§ **Problem to work on**: Match the string "Relatorio" against each line below, and copy every line that matches.

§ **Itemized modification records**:
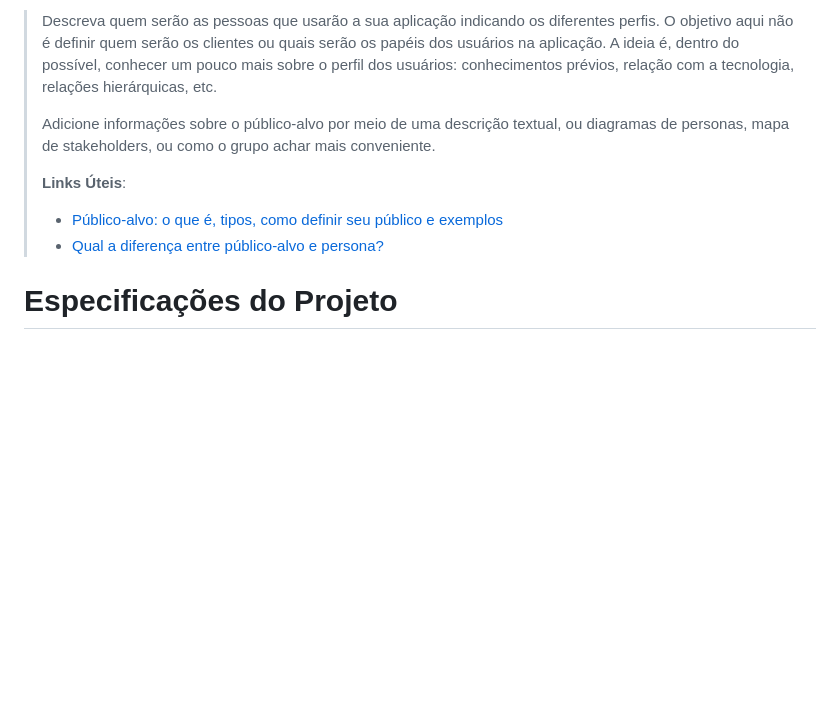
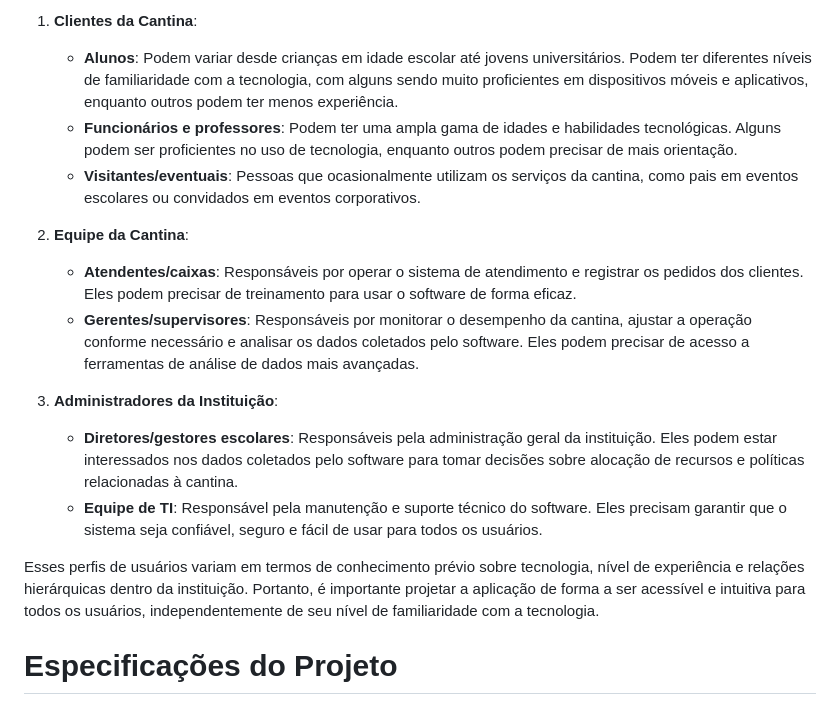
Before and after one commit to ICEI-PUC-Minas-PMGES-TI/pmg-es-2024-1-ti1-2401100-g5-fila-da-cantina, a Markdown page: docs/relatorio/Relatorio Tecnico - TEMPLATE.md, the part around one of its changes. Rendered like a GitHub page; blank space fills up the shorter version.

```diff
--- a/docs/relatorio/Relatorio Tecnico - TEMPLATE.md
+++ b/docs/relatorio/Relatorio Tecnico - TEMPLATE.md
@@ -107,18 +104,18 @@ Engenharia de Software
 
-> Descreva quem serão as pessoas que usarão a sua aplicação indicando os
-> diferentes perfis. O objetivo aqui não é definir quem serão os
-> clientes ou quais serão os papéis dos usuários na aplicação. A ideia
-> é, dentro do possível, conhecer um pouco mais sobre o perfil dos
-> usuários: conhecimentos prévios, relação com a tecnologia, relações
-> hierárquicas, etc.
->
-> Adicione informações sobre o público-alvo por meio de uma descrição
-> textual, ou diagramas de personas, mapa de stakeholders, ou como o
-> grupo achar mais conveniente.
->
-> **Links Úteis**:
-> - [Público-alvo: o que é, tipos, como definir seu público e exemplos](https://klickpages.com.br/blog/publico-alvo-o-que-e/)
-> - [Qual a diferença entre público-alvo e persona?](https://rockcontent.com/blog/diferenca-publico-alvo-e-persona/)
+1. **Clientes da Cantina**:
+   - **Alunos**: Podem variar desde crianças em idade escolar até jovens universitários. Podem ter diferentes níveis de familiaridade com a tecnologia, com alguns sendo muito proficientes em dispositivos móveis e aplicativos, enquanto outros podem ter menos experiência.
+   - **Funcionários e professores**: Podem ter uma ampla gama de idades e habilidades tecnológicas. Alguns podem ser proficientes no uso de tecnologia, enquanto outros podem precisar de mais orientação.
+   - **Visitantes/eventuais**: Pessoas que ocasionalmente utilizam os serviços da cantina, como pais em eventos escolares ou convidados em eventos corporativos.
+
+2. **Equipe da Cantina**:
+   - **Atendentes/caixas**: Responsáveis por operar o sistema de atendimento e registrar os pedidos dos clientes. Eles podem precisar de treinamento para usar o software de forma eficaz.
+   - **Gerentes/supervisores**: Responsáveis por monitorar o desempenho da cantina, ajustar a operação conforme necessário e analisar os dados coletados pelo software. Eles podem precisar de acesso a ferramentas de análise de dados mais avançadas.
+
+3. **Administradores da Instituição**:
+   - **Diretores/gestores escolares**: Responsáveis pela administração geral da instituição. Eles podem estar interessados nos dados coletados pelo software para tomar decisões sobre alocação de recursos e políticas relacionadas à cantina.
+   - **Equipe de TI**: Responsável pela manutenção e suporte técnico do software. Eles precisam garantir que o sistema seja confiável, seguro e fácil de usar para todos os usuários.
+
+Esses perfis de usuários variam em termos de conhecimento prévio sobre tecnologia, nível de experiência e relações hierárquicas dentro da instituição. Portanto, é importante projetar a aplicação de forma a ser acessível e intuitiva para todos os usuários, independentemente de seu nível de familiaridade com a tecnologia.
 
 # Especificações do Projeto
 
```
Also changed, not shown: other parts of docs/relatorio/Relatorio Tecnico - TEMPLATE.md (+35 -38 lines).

§ **Finished task**:
Before and after one commit to ICEI-PUC-Minas-PMGES-TI/pmg-es-2024-1-ti1-2401100-g5-fila-da-cantina, a Markdown page: docs/relatorio/Relatorio Tecnico - TEMPLATE.md, the part around one of its changes. Rendered like a GitHub page; blank space fills up the shorter version.
--- a/docs/relatorio/Relatorio Tecnico - TEMPLATE.md
+++ b/docs/relatorio/Relatorio Tecnico - TEMPLATE.md
Also changed, not shown: other parts of docs/relatorio/Relatorio Tecnico - TEMPLATE.md (+35 -38 lines).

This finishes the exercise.